---------- Records for the task ----------

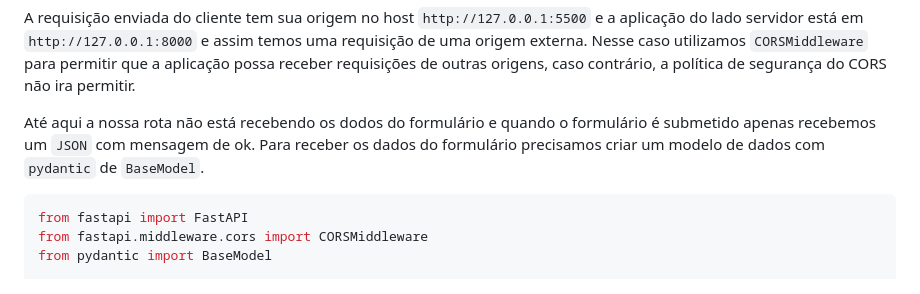
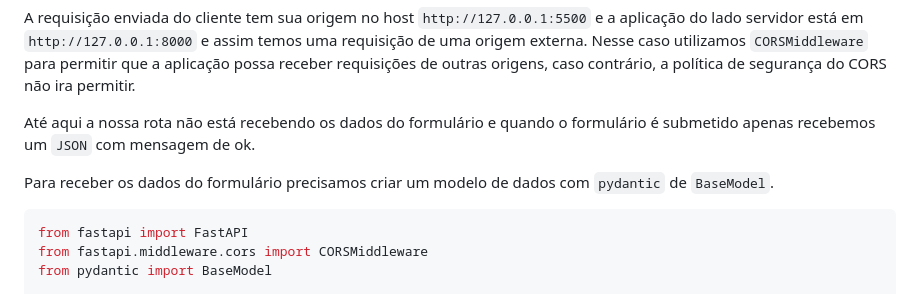
Before and after one commit to CarlosAntonioFreitasSilva/pandas_workspace, a Markdown page: backend-python.md, the part around the change. Rendered like a GitHub page.

```diff
--- a/backend-python.md
+++ b/backend-python.md
@@ -214,7 +214,9 @@ def root():
 
 A requisição enviada do cliente tem sua origem no host `http://127.0.0.1:5500` e a aplicação do lado servidor está em `http://127.0.0.1:8000` e assim temos uma requisição de uma origem externa. Nesse caso utilizamos `CORSMiddleware` para permitir que a aplicação possa receber requisições de outras origens, caso contrário, a política de segurança do CORS não ira permitir.
 
-Até aqui a nossa rota não está recebendo os dodos do formulário e quando o formulário é submetido apenas recebemos um `JSON` com mensagem de ok. Para receber os dados do formulário precisamos criar um modelo de dados com `pydantic` de `BaseModel`.
+Até aqui a nossa rota não está recebendo os dados do formulário e quando o formulário é submetido apenas recebemos um `JSON` com mensagem de ok.
+
+Para receber os dados do formulário precisamos criar um modelo de dados com `pydantic` de `BaseModel`.
 
 ~~~python
 from fastapi import FastAPI
```
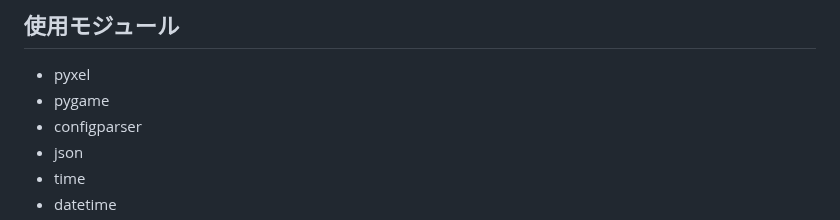
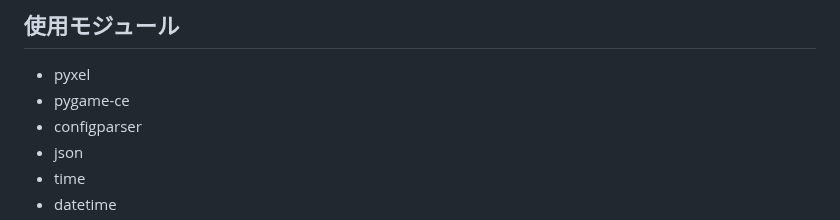
Before and after one commit to rei-0131/IK_RPG, a Markdown page: docs/README.md, the part around the change. GitHub-like rendering.

```diff
--- a/docs/README.md
+++ b/docs/README.md
@@ -7,7 +7,7 @@
 ## 使用モジュール
 
 - pyxel
-- pygame
+- pygame-ce
 - configparser
 - json
 - time
```
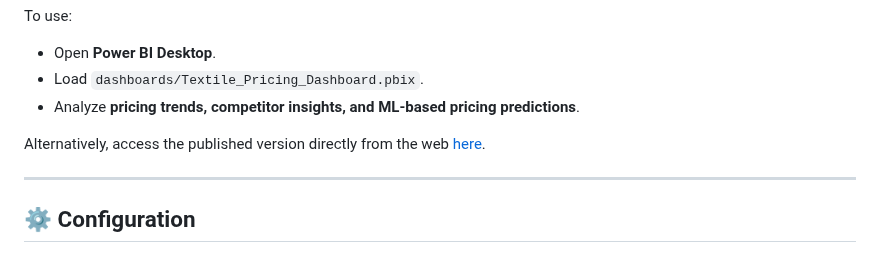
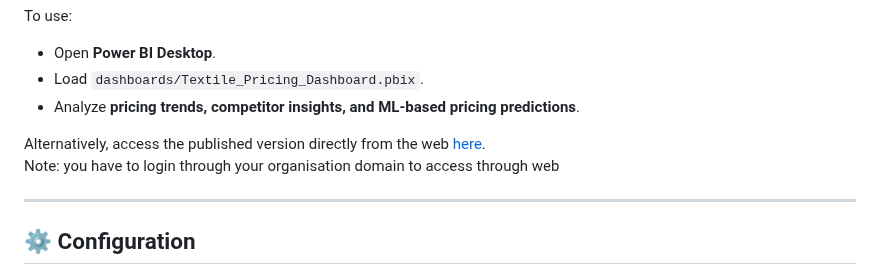
Before and after one commit to SaideepRangoni/TextileBiz-Analytics-Smart-Pricing-Market-Analysis, a Markdown page: README.md, the part around the change. GitHub-like rendering.

```diff
--- a/README.md
+++ b/README.md
@@ -75,6 +75,7 @@ To use:
 - Analyze **pricing trends, competitor insights, and ML-based pricing predictions**.
 
 Alternatively, access the published version directly from the web [here](https://app.powerbi.com/groups/me/reports/2463b25e-78d9-4a68-b252-e803860fe98c?ctid=b45e253c-d9f0-4c81-b778-8d3197741240&pbi_source=linkShare).
+Note: you have to login through your organisation domain to access through web
 
 ---
 
```
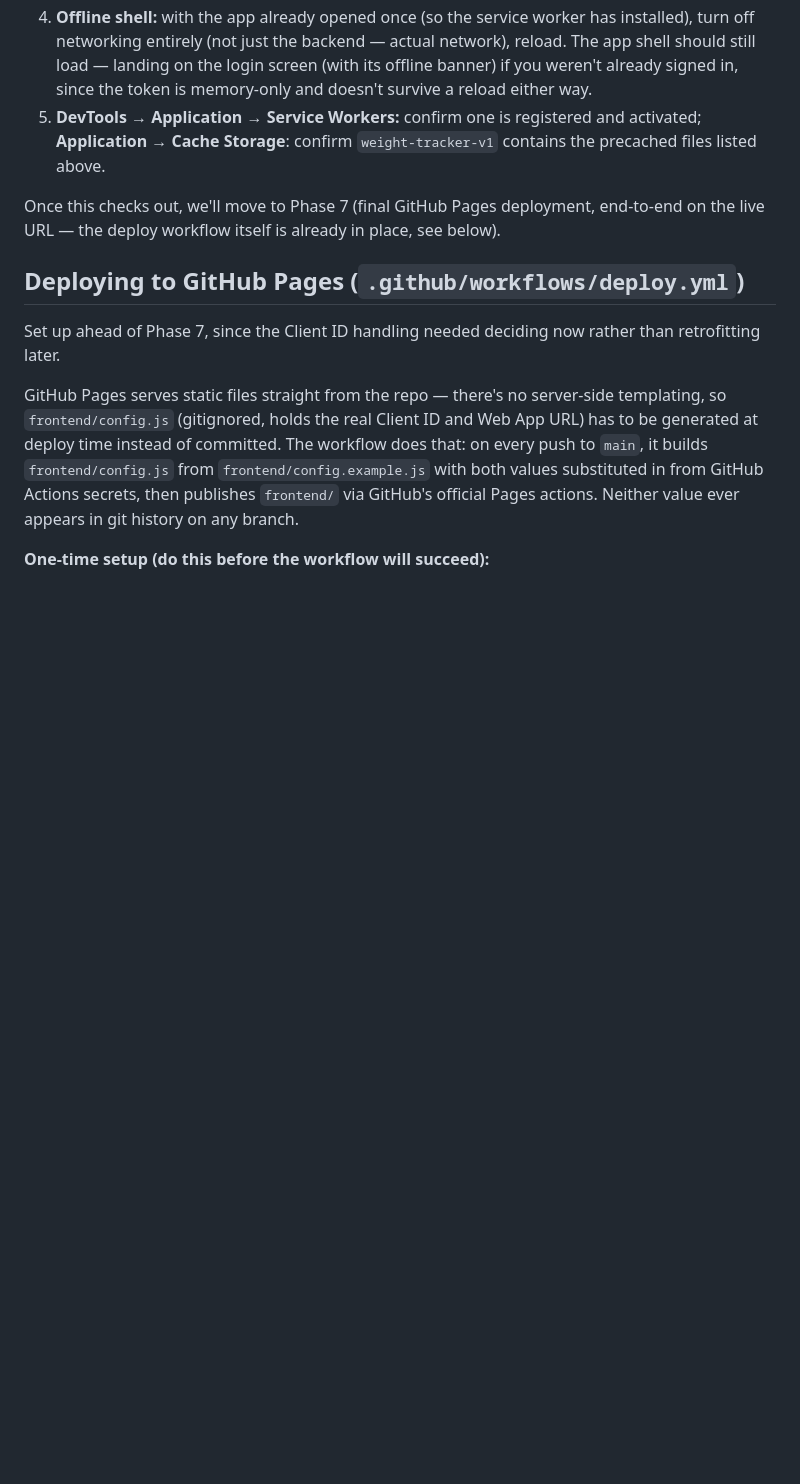
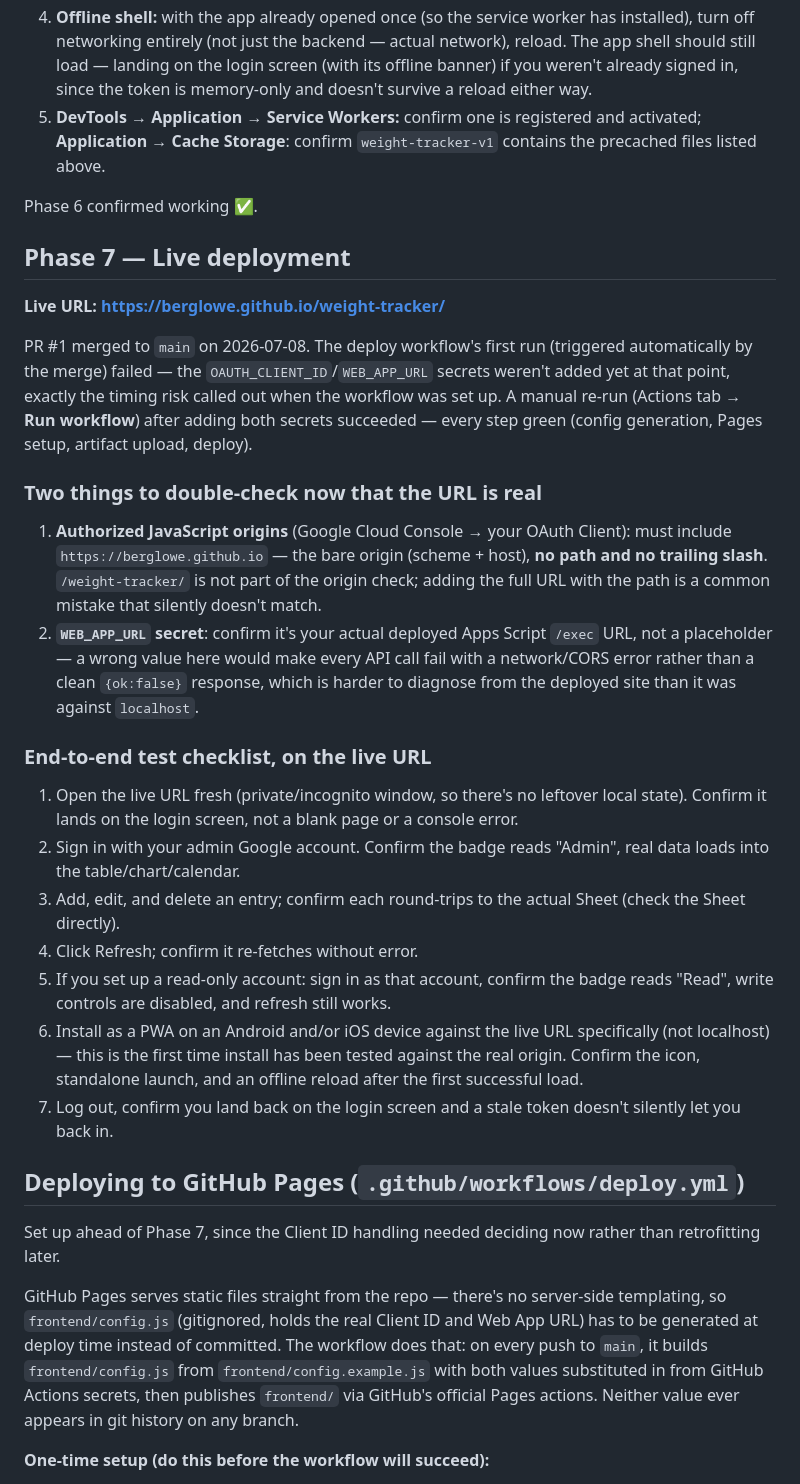
Before and after one commit to bergLowe/weight-tracker, a Markdown page: README.md, the part around the change. Rendered like a GitHub page; blank space fills up the shorter version.

Commit message:
Document Phase 7 live deployment and add end-to-end test checklist
Records the live URL, notes that the first auto-triggered deploy run
failed (secrets weren't added yet — the exact timing risk flagged
when the workflow was set up) and the manual re-run succeeded, and
adds the two things worth double-checking now that the origin is
real (Authorized JavaScript origins is the bare origin, no path;
WEB_APP_URL secret is the real /exec URL not a placeholder), plus a
checklist for testing the live site end-to-end.

Co-Authored-By: Claude Sonnet 5 <noreply@anthropic.com>
Claude-Session: https://claude.ai/code/session_01RRM8nEZyMaQEafTNoGyZ6F

```diff
--- a/README.md
+++ b/README.md
@@ -296,7 +296,28 @@ Phase 5 (and the roles addition) confirmed working ✅.
 4. **Offline shell:** with the app already opened once (so the service worker has installed), turn off networking entirely (not just the backend — actual network), reload. The app shell should still load — landing on the login screen (with its offline banner) if you weren't already signed in, since the token is memory-only and doesn't survive a reload either way.
 5. **DevTools → Application → Service Workers:** confirm one is registered and activated; **Application → Cache Storage**: confirm `weight-tracker-v1` contains the precached files listed above.
 
-Once this checks out, we'll move to Phase 7 (final GitHub Pages deployment, end-to-end on the live URL — the deploy workflow itself is already in place, see below).
+Phase 6 confirmed working ✅.
+
+## Phase 7 — Live deployment
+
+**Live URL: https://berglowe.github.io/weight-tracker/**
+
+PR #1 merged to `main` on 2026-07-08. The deploy workflow's first run (triggered automatically by the merge) failed — the `OAUTH_CLIENT_ID`/`WEB_APP_URL` secrets weren't added yet at that point, exactly the timing risk called out when the workflow was set up. A manual re-run (Actions tab → **Run workflow**) after adding both secrets succeeded — every step green (config generation, Pages setup, artifact upload, deploy).
+
+### Two things to double-check now that the URL is real
+
+1. **Authorized JavaScript origins** (Google Cloud Console → your OAuth Client): must include `https://berglowe.github.io` — the bare origin (scheme + host), **no path and no trailing slash**. `/weight-tracker/` is not part of the origin check; adding the full URL with the path is a common mistake that silently doesn't match.
+2. **`WEB_APP_URL` secret**: confirm it's your actual deployed Apps Script `/exec` URL, not a placeholder — a wrong value here would make every API call fail with a network/CORS error rather than a clean `{ok:false}` response, which is harder to diagnose from the deployed site than it was against `localhost`.
+
+### End-to-end test checklist, on the live URL
+
+1. Open the live URL fresh (private/incognito window, so there's no leftover local state). Confirm it lands on the login screen, not a blank page or a console error.
+2. Sign in with your admin Google account. Confirm the badge reads "Admin", real data loads into the table/chart/calendar.
+3. Add, edit, and delete an entry; confirm each round-trips to the actual Sheet (check the Sheet directly).
+4. Click Refresh; confirm it re-fetches without error.
+5. If you set up a read-only account: sign in as that account, confirm the badge reads "Read", write controls are disabled, and refresh still works.
+6. Install as a PWA on an Android and/or iOS device against the live URL specifically (not localhost) — this is the first time install has been tested against the real origin. Confirm the icon, standalone launch, and an offline reload after the first successful load.
+7. Log out, confirm you land back on the login screen and a stale token doesn't silently let you back in.
 
 ## Deploying to GitHub Pages (`.github/workflows/deploy.yml`)
 
```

----------

Task to carry out:
Omit the pictures and copy the records above exactly.

Task output:
Before and after one commit to CarlosAntonioFreitasSilva/pandas_workspace, a Markdown page: backend-python.md, the part around the change. Rendered like a GitHub page.

```diff
--- a/backend-python.md
+++ b/backend-python.md
@@ -214,7 +214,9 @@ def root():
 
 A requisição enviada do cliente tem sua origem no host `http://127.0.0.1:5500` e a aplicação do lado servidor está em `http://127.0.0.1:8000` e assim temos uma requisição de uma origem externa. Nesse caso utilizamos `CORSMiddleware` para permitir que a aplicação possa receber requisições de outras origens, caso contrário, a política de segurança do CORS não ira permitir.
 
-Até aqui a nossa rota não está recebendo os dodos do formulário e quando o formulário é submetido apenas recebemos um `JSON` com mensagem de ok. Para receber os dados do formulário precisamos criar um modelo de dados com `pydantic` de `BaseModel`.
+Até aqui a nossa rota não está recebendo os dados do formulário e quando o formulário é submetido apenas recebemos um `JSON` com mensagem de ok.
+
+Para receber os dados do formulário precisamos criar um modelo de dados com `pydantic` de `BaseModel`.
 
 ~~~python
 from fastapi import FastAPI
```
Before and after one commit to rei-0131/IK_RPG, a Markdown page: docs/README.md, the part around the change. GitHub-like rendering.

```diff
--- a/docs/README.md
+++ b/docs/README.md
@@ -7,7 +7,7 @@
 ## 使用モジュール
 
 - pyxel
-- pygame
+- pygame-ce
 - configparser
 - json
 - time
```
Before and after one commit to SaideepRangoni/TextileBiz-Analytics-Smart-Pricing-Market-Analysis, a Markdown page: README.md, the part around the change. GitHub-like rendering.

```diff
--- a/README.md
+++ b/README.md
@@ -75,6 +75,7 @@ To use:
 - Analyze **pricing trends, competitor insights, and ML-based pricing predictions**.
 
 Alternatively, access the published version directly from the web [here](https://app.powerbi.com/groups/me/reports/2463b25e-78d9-4a68-b252-e803860fe98c?ctid=b45e253c-d9f0-4c81-b778-8d3197741240&pbi_source=linkShare).
+Note: you have to login through your organisation domain to access through web
 
 ---
 
```
Before and after one commit to bergLowe/weight-tracker, a Markdown page: README.md, the part around the change. Rendered like a GitHub page; blank space fills up the shorter version.

Commit message:
Document Phase 7 live deployment and add end-to-end test checklist
Records the live URL, notes that the first auto-triggered deploy run
failed (secrets weren't added yet — the exact timing risk flagged
when the workflow was set up) and the manual re-run succeeded, and
adds the two things worth double-checking now that the origin is
real (Authorized JavaScript origins is the bare origin, no path;
WEB_APP_URL secret is the real /exec URL not a placeholder), plus a
checklist for testing the live site end-to-end.

Co-Authored-By: Claude Sonnet 5 <noreply@anthropic.com>
Claude-Session: https://claude.ai/code/session_01RRM8nEZyMaQEafTNoGyZ6F

```diff
--- a/README.md
+++ b/README.md
@@ -296,7 +296,28 @@ Phase 5 (and the roles addition) confirmed working ✅.
 4. **Offline shell:** with the app already opened once (so the service worker has installed), turn off networking entirely (not just the backend — actual network), reload. The app shell should still load — landing on the login screen (with its offline banner) if you weren't already signed in, since the token is memory-only and doesn't survive a reload either way.
 5. **DevTools → Application → Service Workers:** confirm one is registered and activated; **Application → Cache Storage**: confirm `weight-tracker-v1` contains the precached files listed above.
 
-Once this checks out, we'll move to Phase 7 (final GitHub Pages deployment, end-to-end on the live URL — the deploy workflow itself is already in place, see below).
+Phase 6 confirmed working ✅.
+
+## Phase 7 — Live deployment
+
+**Live URL: https://berglowe.github.io/weight-tracker/**
+
+PR #1 merged to `main` on 2026-07-08. The deploy workflow's first run (triggered automatically by the merge) failed — the `OAUTH_CLIENT_ID`/`WEB_APP_URL` secrets weren't added yet at that point, exactly the timing risk called out when the workflow was set up. A manual re-run (Actions tab → **Run workflow**) after adding both secrets succeeded — every step green (config generation, Pages setup, artifact upload, deploy).
+
+### Two things to double-check now that the URL is real
+
+1. **Authorized JavaScript origins** (Google Cloud Console → your OAuth Client): must include `https://berglowe.github.io` — the bare origin (scheme + host), **no path and no trailing slash**. `/weight-tracker/` is not part of the origin check; adding the full URL with the path is a common mistake that silently doesn't match.
+2. **`WEB_APP_URL` secret**: confirm it's your actual deployed Apps Script `/exec` URL, not a placeholder — a wrong value here would make every API call fail with a network/CORS error rather than a clean `{ok:false}` response, which is harder to diagnose from the deployed site than it was against `localhost`.
+
+### End-to-end test checklist, on the live URL
+
+1. Open the live URL fresh (private/incognito window, so there's no leftover local state). Confirm it lands on the login screen, not a blank page or a console error.
+2. Sign in with your admin Google account. Confirm the badge reads "Admin", real data loads into the table/chart/calendar.
+3. Add, edit, and delete an entry; confirm each round-trips to the actual Sheet (check the Sheet directly).
+4. Click Refresh; confirm it re-fetches without error.
+5. If you set up a read-only account: sign in as that account, confirm the badge reads "Read", write controls are disabled, and refresh still works.
+6. Install as a PWA on an Android and/or iOS device against the live URL specifically (not localhost) — this is the first time install has been tested against the real origin. Confirm the icon, standalone launch, and an offline reload after the first successful load.
+7. Log out, confirm you land back on the login screen and a stale token doesn't silently let you back in.
 
 ## Deploying to GitHub Pages (`.github/workflows/deploy.yml`)
 
```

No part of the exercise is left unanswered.